§ **TASK**
What you return must match the records character for character.

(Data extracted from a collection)
▬▬▬

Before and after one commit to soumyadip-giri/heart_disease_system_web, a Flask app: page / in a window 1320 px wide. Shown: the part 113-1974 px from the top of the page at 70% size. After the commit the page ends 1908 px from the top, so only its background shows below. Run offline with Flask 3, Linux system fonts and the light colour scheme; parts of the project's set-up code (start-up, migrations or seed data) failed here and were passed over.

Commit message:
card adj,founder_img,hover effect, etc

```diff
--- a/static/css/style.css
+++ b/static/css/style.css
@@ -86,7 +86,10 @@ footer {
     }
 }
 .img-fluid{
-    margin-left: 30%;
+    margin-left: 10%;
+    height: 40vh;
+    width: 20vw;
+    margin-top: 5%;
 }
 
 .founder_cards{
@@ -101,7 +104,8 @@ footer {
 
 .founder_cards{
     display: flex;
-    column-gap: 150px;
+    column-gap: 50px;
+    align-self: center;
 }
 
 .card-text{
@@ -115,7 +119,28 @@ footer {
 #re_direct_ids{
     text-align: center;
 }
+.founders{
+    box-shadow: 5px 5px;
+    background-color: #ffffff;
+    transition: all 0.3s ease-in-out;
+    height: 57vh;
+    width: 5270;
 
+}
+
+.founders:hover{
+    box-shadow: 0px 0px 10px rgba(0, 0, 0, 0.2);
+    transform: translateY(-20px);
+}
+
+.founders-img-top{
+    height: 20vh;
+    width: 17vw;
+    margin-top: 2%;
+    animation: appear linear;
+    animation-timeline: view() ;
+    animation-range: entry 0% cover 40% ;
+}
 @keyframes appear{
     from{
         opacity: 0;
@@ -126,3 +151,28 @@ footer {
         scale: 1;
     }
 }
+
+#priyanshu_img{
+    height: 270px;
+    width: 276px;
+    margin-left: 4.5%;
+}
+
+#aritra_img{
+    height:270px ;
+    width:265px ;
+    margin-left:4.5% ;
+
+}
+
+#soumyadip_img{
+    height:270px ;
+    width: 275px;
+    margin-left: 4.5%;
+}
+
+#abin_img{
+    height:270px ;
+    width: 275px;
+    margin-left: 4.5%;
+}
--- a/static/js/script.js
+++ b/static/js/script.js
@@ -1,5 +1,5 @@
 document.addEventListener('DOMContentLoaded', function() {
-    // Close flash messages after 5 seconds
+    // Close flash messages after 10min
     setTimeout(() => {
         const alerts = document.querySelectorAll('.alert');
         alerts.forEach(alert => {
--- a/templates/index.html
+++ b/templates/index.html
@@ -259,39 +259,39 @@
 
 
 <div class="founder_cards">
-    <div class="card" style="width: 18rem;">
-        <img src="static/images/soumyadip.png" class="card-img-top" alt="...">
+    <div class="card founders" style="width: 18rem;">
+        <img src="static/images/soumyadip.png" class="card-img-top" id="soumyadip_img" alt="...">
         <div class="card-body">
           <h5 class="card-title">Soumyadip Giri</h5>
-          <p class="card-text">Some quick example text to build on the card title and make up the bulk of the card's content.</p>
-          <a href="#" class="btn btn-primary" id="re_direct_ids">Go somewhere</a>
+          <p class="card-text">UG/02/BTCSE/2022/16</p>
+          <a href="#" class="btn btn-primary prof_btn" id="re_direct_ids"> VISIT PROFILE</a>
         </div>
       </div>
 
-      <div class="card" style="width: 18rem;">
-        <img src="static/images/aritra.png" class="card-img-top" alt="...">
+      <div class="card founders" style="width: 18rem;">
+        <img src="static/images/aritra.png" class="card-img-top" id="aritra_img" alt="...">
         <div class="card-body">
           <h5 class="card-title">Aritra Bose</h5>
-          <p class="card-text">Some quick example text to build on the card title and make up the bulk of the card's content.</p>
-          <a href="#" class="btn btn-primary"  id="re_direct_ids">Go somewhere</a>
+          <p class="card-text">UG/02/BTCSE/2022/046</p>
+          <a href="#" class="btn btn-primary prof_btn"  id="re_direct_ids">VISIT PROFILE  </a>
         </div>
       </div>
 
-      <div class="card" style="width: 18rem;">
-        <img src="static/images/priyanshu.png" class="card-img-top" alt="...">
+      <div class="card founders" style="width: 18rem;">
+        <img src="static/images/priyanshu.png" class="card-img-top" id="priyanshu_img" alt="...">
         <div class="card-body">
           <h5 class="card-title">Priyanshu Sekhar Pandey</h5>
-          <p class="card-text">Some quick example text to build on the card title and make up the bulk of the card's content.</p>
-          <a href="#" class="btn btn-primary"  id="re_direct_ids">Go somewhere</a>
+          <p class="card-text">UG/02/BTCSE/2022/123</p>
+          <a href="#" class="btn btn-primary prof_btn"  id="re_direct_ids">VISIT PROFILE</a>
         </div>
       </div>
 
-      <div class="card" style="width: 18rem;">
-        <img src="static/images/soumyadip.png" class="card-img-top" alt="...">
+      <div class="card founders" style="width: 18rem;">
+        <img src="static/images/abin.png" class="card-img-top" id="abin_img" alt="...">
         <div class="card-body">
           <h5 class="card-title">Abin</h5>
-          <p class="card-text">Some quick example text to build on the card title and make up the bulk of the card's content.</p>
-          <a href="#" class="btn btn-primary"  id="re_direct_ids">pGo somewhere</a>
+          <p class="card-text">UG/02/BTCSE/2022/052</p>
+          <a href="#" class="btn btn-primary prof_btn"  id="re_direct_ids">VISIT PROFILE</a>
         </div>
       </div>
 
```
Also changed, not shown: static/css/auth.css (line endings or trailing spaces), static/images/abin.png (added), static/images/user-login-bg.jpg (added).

▬▬▬

§ **YOUR SOLUTION**
Before and after one commit to soumyadip-giri/heart_disease_system_web, a Flask app: page / in a window 1320 px wide. Shown: the part 113-1974 px from the top of the page at 70% size. After the commit the page ends 1908 px from the top, so only its background shows below. Run offline with Flask 3, Linux system fonts and the light colour scheme; parts of the project's set-up code (start-up, migrations or seed data) failed here and were passed over.

Commit message:
card adj,founder_img,hover effect, etc

```diff
--- a/static/css/style.css
+++ b/static/css/style.css
@@ -86,7 +86,10 @@ footer {
     }
 }
 .img-fluid{
-    margin-left: 30%;
+    margin-left: 10%;
+    height: 40vh;
+    width: 20vw;
+    margin-top: 5%;
 }
 
 .founder_cards{
@@ -101,7 +104,8 @@ footer {
 
 .founder_cards{
     display: flex;
-    column-gap: 150px;
+    column-gap: 50px;
+    align-self: center;
 }
 
 .card-text{
@@ -115,7 +119,28 @@ footer {
 #re_direct_ids{
     text-align: center;
 }
+.founders{
+    box-shadow: 5px 5px;
+    background-color: #ffffff;
+    transition: all 0.3s ease-in-out;
+    height: 57vh;
+    width: 5270;
 
+}
+
+.founders:hover{
+    box-shadow: 0px 0px 10px rgba(0, 0, 0, 0.2);
+    transform: translateY(-20px);
+}
+
+.founders-img-top{
+    height: 20vh;
+    width: 17vw;
+    margin-top: 2%;
+    animation: appear linear;
+    animation-timeline: view() ;
+    animation-range: entry 0% cover 40% ;
+}
 @keyframes appear{
     from{
         opacity: 0;
@@ -126,3 +151,28 @@ footer {
         scale: 1;
     }
 }
+
+#priyanshu_img{
+    height: 270px;
+    width: 276px;
+    margin-left: 4.5%;
+}
+
+#aritra_img{
+    height:270px ;
+    width:265px ;
+    margin-left:4.5% ;
+
+}
+
+#soumyadip_img{
+    height:270px ;
+    width: 275px;
+    margin-left: 4.5%;
+}
+
+#abin_img{
+    height:270px ;
+    width: 275px;
+    margin-left: 4.5%;
+}
--- a/static/js/script.js
+++ b/static/js/script.js
@@ -1,5 +1,5 @@
 document.addEventListener('DOMContentLoaded', function() {
-    // Close flash messages after 5 seconds
+    // Close flash messages after 10min
     setTimeout(() => {
         const alerts = document.querySelectorAll('.alert');
         alerts.forEach(alert => {
--- a/templates/index.html
+++ b/templates/index.html
@@ -259,39 +259,39 @@
 
 
 <div class="founder_cards">
-    <div class="card" style="width: 18rem;">
-        <img src="static/images/soumyadip.png" class="card-img-top" alt="...">
+    <div class="card founders" style="width: 18rem;">
+        <img src="static/images/soumyadip.png" class="card-img-top" id="soumyadip_img" alt="...">
         <div class="card-body">
           <h5 class="card-title">Soumyadip Giri</h5>
-          <p class="card-text">Some quick example text to build on the card title and make up the bulk of the card's content.</p>
-          <a href="#" class="btn btn-primary" id="re_direct_ids">Go somewhere</a>
+          <p class="card-text">UG/02/BTCSE/2022/16</p>
+          <a href="#" class="btn btn-primary prof_btn" id="re_direct_ids"> VISIT PROFILE</a>
         </div>
       </div>
 
-      <div class="card" style="width: 18rem;">
-        <img src="static/images/aritra.png" class="card-img-top" alt="...">
+      <div class="card founders" style="width: 18rem;">
+        <img src="static/images/aritra.png" class="card-img-top" id="aritra_img" alt="...">
         <div class="card-body">
           <h5 class="card-title">Aritra Bose</h5>
-          <p class="card-text">Some quick example text to build on the card title and make up the bulk of the card's content.</p>
-          <a href="#" class="btn btn-primary"  id="re_direct_ids">Go somewhere</a>
+          <p class="card-text">UG/02/BTCSE/2022/046</p>
+          <a href="#" class="btn btn-primary prof_btn"  id="re_direct_ids">VISIT PROFILE  </a>
         </div>
       </div>
 
-      <div class="card" style="width: 18rem;">
-        <img src="static/images/priyanshu.png" class="card-img-top" alt="...">
+      <div class="card founders" style="width: 18rem;">
+        <img src="static/images/priyanshu.png" class="card-img-top" id="priyanshu_img" alt="...">
         <div class="card-body">
           <h5 class="card-title">Priyanshu Sekhar Pandey</h5>
-          <p class="card-text">Some quick example text to build on the card title and make up the bulk of the card's content.</p>
-          <a href="#" class="btn btn-primary"  id="re_direct_ids">Go somewhere</a>
+          <p class="card-text">UG/02/BTCSE/2022/123</p>
+          <a href="#" class="btn btn-primary prof_btn"  id="re_direct_ids">VISIT PROFILE</a>
         </div>
       </div>
 
-      <div class="card" style="width: 18rem;">
-        <img src="static/images/soumyadip.png" class="card-img-top" alt="...">
+      <div class="card founders" style="width: 18rem;">
+        <img src="static/images/abin.png" class="card-img-top" id="abin_img" alt="...">
         <div class="card-body">
           <h5 class="card-title">Abin</h5>
-          <p class="card-text">Some quick example text to build on the card title and make up the bulk of the card's content.</p>
-          <a href="#" class="btn btn-primary"  id="re_direct_ids">pGo somewhere</a>
+          <p class="card-text">UG/02/BTCSE/2022/052</p>
+          <a href="#" class="btn btn-primary prof_btn"  id="re_direct_ids">VISIT PROFILE</a>
         </div>
       </div>
 
```
Also changed, not shown: static/css/auth.css (line endings or trailing spaces), static/images/abin.png (added), static/images/user-login-bg.jpg (added).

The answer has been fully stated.